Special Section: Genetically Modified Crops
Potential economic impacts of terminator technologies: policy implications for developing countries 1
|C.S. Srinivasan a1 and Colin Thirtle a2|
a1 Department of Agricultural and Food Economics, University of Reading, Reading, RG6 6AR
a2 Department of Environmental Science and Technology, Imperial College of Science, Technology and Medicine, RSM Building, Prince Consort Road, London SW7 2BP
The terminator gene can render seeds sterile, so forcing farmers to purchase fresh seed every year. It is a technological solution to the problem of market failure that could increase the appropriability of R&D investment more effectively than intellectual property rights legislation or patents. This paper shows that appropriability should be more than tripled and that this leads to greater private R&D investment, which may be expected to double or triple. This would bring open-pollinating varieties into line with F1 hybrids, for which seed cannot be saved. In turn, the increased investment should raise yield increases to levels similar to those for hybrid crops. Thus, there are benefits to set against the possible ecological and environmental costs and the clear distributional and social consequences. The paper discusses the way the seed market is developing, the possible impacts, especially from a developing country viewpoint, and considers the policy changes that are needed.

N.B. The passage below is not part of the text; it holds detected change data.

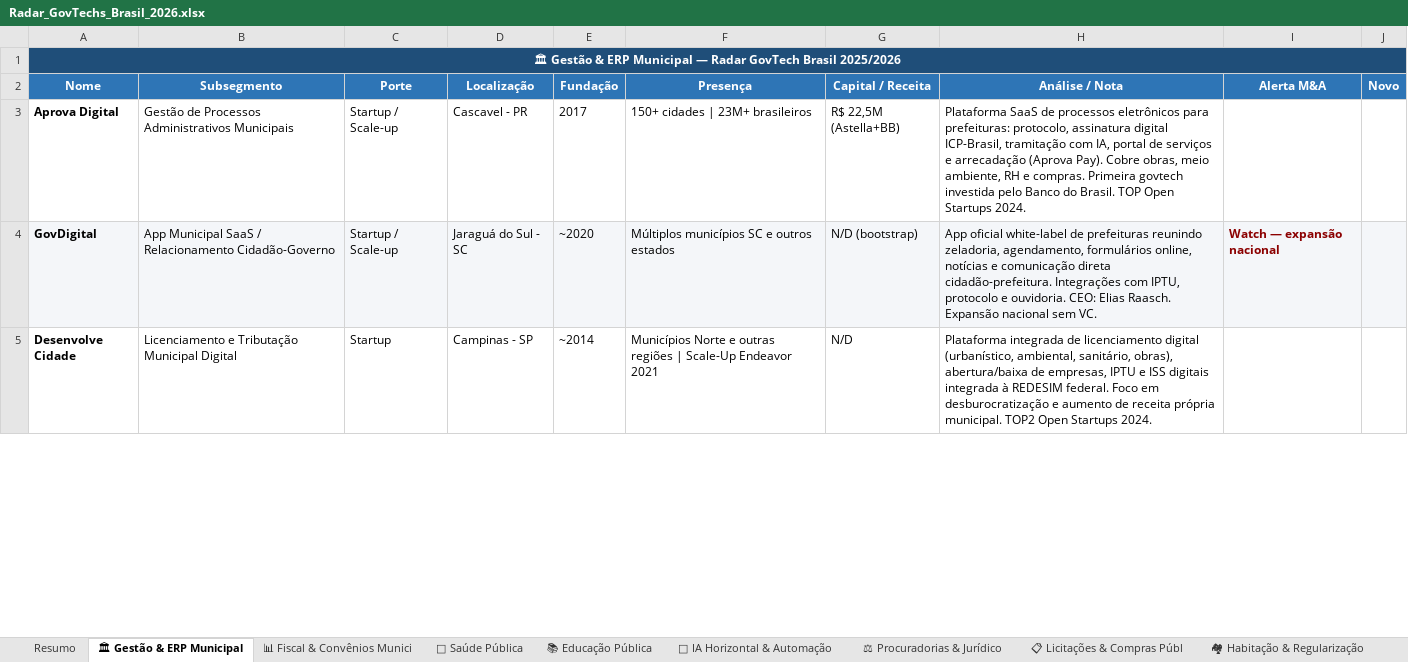
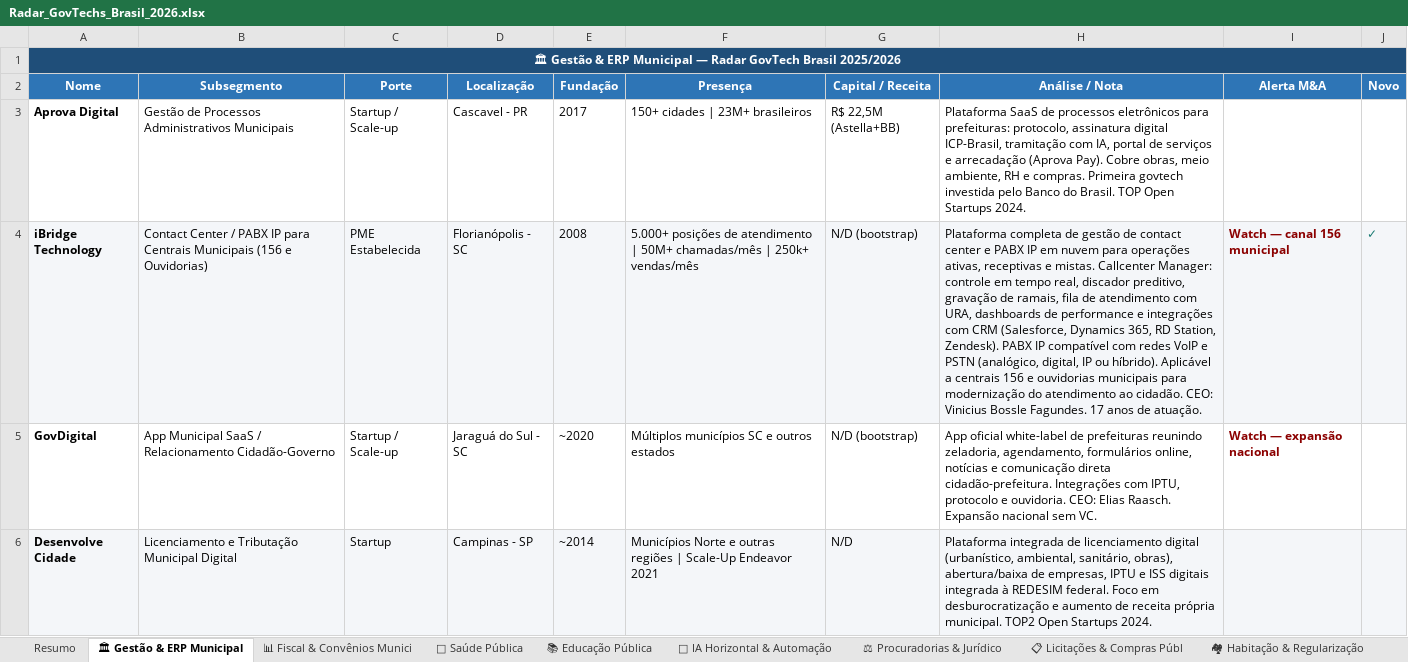
Before and after one commit to tossulino/govtech, an Excel workbook: Radar_GovTechs_Brasil_2026.xlsx, sheet 🏛 Gestão & ERP Municipal, drawn as a sheet; only a part is shown; values as stored, in another font and other column widths than the file's, no borders; addresses are those after the commit; the diff covers the shown part only; the diff names each change by its address in the sheet, - before the commit and + after, or states it on an @@ line.

```diff
--- a/Radar_GovTechs_Brasil_2026.xlsx (sheet 🏛 Gestão & ERP Municipal)
+++ b/Radar_GovTechs_Brasil_2026.xlsx (sheet 🏛 Gestão & ERP Municipal)
+row 4: iBridge Technology | Contact Center / PABX IP para Centrais Municipais (156 e Ouvidorias) | PME Estabelecida | Florianópolis - SC | 2008 | 5.000+ posições de atendimento | 50M+ chamadas/mês | 250k+ vendas/mês | N/D (bootstrap) | Plataforma completa de gestão de contact center e PABX IP em nuvem para operações ativas, receptivas e mistas. Callcenter Manager: controle em tempo real, discador preditivo, gravação de ramais, fila de atendimento com URA, dashboards de performance e integrações com CRM (Salesforce, Dynamics 365, RD Station, Zendesk). PABX IP compatível com redes VoIP e PSTN (analógico, digital, IP ou híbrido). Aplicável a centrais 156 e ouvidorias municipais para modernização do atendimento ao cidadão. CEO: Vinicius Bossle Fagundes. 17 anos de atuação. | Watch — canal 156 municipal | ✓
-A5:J5 fill: #F4F6F9
+A5:J5 fill: none
-A6:J6 fill: none
+A6:J6 fill: #F4F6F9
```
Also changed, not shown: cell formats elsewhere in this sheet, sheet Resumo, 2 other files.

1 This paper was presented at a workshop on the management of the impacts of biotechnologies, entitled ‘Biotechnology, Environmental Policy and Agriculture’, sponsored by the European Science Foundation and the UK Department of International Development, 28–30 May 2000, Rome, Italy. We thank the workshop participants and two anonymous referees for helpful comments.